Records for the exercise: Begin

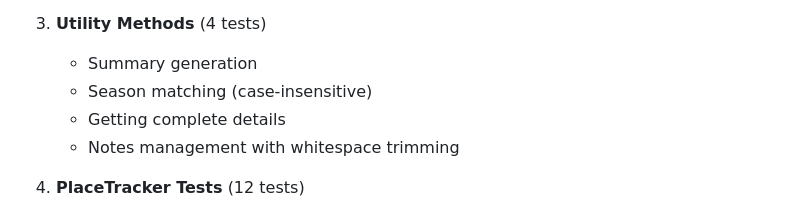
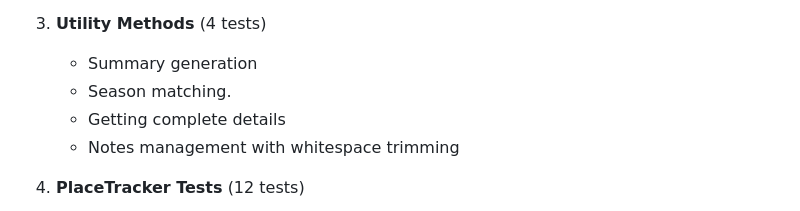
Before and after one commit to trizahn2002-source/Visited-Places, a Markdown page: README.md, the part around the change. Rendered like a GitHub page.

```diff
--- a/README.md
+++ b/README.md
@@ -124,7 +124,7 @@ node test.js
 
 3. **Utility Methods** (4 tests)
    - Summary generation
-   - Season matching (case-insensitive)
+   - Season matching.
    - Getting complete details
    - Notes management with whitespace trimming
 
```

Records for the exercise: End

=== Try it ===
From the first line to the last, reproduce the records above exactly and skip the pictures.

=== Task response ===
Before and after one commit to trizahn2002-source/Visited-Places, a Markdown page: README.md, the part around the change. Rendered like a GitHub page.

```diff
--- a/README.md
+++ b/README.md
@@ -124,7 +124,7 @@ node test.js
 
 3. **Utility Methods** (4 tests)
    - Summary generation
-   - Season matching (case-insensitive)
+   - Season matching.
    - Getting complete details
    - Notes management with whitespace trimming
 
```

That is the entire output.